TASK DETAILS
For each line of the data below that holds "changed", copy the line.

··· INPUT MATERIAL

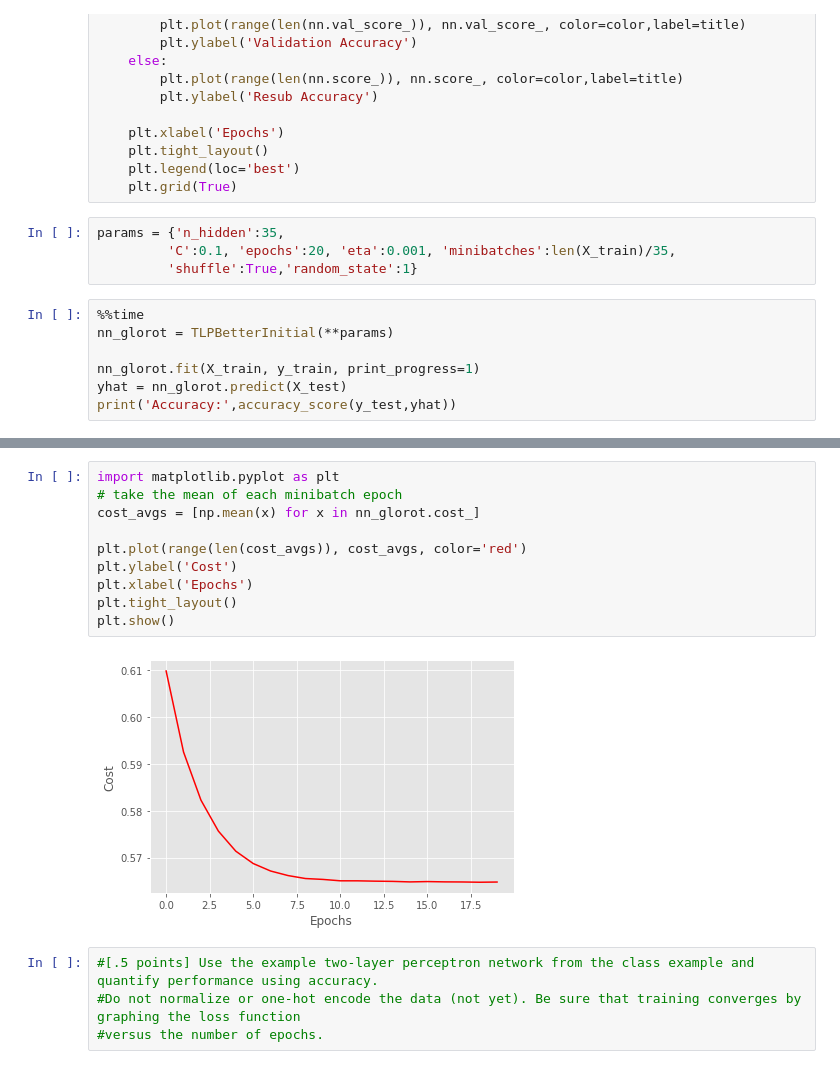
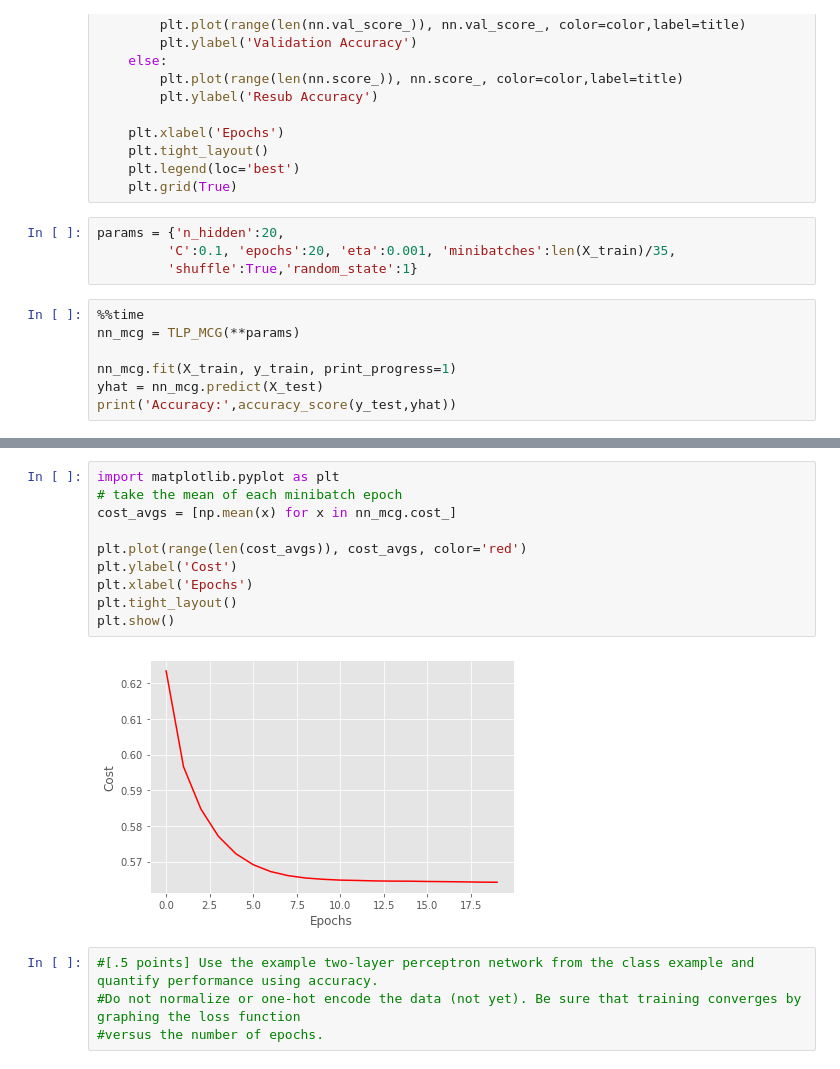
Before and after one commit to lukedemaio/MLLab04, a Jupyter notebook: Lab4_ROS.ipynb, the cells around one changed output, grey strips where cells are left out. Cells and saved outputs as stored; diff of their text form.

```diff
--- a/Lab4_ROS.ipynb
+++ b/Lab4_ROS.ipynb
@@ -385,15 +319,15 @@ def print_result(nn,X_train,y_train,X_test,y_test,title="",color="red"):
     plt.legend(loc='best')
     plt.grid(True)
 # %%
-params = {'n_hidden':35,
+params = {'n_hidden':20,
          'C':0.1, 'epochs':20, 'eta':0.001, 'minibatches':len(X_train)/35,
          'shuffle':True,'random_state':1}
 # %%
 %%time
-nn_glorot = TLPBetterInitial(**params)
+nn_mcg = TLP_MCG(**params)
 
-nn_glorot.fit(X_train, y_train, print_progress=1)
-yhat = nn_glorot.predict(X_test)
+nn_mcg.fit(X_train, y_train, print_progress=1)
+yhat = nn_mcg.predict(X_test)
 print('Accuracy:',accuracy_score(y_test,yhat))
 # %% [output]
 Epoch: 20/20
@@ -403,15 +337,15 @@ Wall time: 1min 28s
 # %%
 import matplotlib.pyplot as plt
 # take the mean of each minibatch epoch
-cost_avgs = [np.mean(x) for x in nn_glorot.cost_]
+cost_avgs = [np.mean(x) for x in nn_mcg.cost_]
 
 plt.plot(range(len(cost_avgs)), cost_avgs, color='red')
 plt.ylabel('Cost')
 plt.xlabel('Epochs')
 plt.tight_layout()
 plt.show()
 # %% [output]
-[figure, old version]
+[figure, new version]
 # %%
 #[.5 points] Use the example two-layer perceptron network from the class example and quantify performance using accuracy.
 #Do not normalize or one-hot encode the data (not yet). Be sure that training converges by graphing the loss function
```
Also changed, not shown: parts of 42 cells of this notebook.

······

ANSWER FOR THIS EXERCISE
Before and after one commit to lukedemaio/MLLab04, a Jupyter notebook: Lab4_ROS.ipynb, the cells around one changed output, grey strips where cells are left out. Cells and saved outputs as stored; diff of their text form.
Also changed, not shown: parts of 42 cells of this notebook.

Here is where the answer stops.